# [PROBLEM REQUIREMENTS]
What is the number of lines in the entries that contain the word "packages"? Reply with that number only.

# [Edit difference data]
[Start of section]

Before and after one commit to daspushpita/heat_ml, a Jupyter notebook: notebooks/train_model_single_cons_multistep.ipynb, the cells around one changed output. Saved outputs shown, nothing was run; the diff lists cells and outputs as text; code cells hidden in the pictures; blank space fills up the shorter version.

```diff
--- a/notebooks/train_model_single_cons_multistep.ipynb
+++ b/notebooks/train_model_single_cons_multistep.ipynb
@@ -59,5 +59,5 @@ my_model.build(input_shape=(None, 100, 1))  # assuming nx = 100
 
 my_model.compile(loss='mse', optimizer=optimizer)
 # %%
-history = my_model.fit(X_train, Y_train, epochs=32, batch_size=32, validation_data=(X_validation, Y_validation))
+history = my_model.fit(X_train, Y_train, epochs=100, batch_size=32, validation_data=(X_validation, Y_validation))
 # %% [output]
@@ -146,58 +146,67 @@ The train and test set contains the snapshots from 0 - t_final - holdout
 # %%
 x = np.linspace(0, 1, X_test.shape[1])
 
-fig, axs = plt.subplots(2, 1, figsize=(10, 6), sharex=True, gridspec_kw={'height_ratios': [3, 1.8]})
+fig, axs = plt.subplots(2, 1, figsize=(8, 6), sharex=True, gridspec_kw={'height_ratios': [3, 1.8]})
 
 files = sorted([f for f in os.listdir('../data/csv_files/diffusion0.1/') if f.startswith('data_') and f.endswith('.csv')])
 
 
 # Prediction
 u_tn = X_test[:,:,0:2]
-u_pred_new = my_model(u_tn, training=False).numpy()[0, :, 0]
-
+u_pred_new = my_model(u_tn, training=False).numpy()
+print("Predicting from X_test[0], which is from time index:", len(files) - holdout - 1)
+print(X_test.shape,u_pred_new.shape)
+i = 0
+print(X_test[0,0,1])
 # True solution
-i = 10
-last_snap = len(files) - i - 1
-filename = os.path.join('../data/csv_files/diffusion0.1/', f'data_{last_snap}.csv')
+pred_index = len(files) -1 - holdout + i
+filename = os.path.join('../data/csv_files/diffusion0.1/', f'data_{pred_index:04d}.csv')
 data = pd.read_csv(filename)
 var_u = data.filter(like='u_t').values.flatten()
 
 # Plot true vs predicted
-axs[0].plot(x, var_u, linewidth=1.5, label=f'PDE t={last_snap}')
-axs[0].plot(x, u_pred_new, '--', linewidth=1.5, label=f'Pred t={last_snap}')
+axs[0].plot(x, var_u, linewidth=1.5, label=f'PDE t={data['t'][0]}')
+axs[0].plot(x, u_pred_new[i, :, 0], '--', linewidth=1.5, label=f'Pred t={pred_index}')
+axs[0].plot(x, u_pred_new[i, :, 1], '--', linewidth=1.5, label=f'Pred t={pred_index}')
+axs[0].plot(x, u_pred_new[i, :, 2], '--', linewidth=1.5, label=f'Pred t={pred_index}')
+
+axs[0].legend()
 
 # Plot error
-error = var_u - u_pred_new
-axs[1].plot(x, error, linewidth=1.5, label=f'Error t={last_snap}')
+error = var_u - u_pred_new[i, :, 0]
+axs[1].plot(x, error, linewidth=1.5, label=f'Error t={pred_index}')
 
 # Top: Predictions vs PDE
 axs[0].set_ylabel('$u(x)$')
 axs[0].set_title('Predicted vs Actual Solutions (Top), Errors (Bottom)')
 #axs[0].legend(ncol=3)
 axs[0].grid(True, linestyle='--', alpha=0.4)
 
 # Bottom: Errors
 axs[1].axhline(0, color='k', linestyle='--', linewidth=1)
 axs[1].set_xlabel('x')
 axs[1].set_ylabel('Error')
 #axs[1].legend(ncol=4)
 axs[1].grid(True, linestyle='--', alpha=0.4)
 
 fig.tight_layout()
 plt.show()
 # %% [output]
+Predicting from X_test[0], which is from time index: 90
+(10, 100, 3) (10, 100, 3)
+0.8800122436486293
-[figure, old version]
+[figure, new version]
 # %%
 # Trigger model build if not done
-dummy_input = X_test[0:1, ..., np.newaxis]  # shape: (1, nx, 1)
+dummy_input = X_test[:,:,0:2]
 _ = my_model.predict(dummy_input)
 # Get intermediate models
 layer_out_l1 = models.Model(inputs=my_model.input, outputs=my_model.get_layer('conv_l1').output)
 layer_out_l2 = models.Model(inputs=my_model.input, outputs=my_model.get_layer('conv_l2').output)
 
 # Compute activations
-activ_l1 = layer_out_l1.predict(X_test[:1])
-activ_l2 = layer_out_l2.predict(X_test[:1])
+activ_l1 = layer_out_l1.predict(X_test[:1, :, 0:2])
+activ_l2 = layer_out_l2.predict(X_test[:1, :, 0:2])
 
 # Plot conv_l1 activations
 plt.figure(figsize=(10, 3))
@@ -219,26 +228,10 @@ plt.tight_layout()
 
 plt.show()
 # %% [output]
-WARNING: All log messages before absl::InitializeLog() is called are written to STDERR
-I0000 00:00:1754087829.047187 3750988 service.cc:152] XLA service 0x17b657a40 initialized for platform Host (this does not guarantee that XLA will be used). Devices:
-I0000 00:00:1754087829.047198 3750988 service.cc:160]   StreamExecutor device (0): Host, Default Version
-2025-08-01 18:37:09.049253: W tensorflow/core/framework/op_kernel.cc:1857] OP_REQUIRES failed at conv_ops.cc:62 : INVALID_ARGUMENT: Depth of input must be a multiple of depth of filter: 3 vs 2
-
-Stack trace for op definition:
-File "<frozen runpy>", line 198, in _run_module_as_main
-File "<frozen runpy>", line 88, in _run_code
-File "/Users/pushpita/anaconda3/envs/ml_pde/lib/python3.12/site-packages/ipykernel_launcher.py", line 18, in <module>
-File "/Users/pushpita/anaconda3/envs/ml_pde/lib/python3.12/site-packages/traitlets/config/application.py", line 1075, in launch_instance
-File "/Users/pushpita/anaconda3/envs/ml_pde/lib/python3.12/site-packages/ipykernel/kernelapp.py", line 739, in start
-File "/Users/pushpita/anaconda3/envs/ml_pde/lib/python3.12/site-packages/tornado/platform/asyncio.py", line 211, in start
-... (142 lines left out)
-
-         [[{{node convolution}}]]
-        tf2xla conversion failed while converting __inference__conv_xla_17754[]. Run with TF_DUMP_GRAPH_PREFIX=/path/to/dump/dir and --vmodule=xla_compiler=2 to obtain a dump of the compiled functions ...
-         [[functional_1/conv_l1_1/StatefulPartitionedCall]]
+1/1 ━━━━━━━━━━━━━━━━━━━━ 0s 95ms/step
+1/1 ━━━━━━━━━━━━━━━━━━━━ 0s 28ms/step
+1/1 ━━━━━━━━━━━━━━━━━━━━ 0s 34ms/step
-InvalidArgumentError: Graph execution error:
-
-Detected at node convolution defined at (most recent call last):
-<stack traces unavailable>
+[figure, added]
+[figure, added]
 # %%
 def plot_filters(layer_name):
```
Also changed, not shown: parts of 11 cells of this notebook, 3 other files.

[End of section]

# [TASK OUTPUT]
4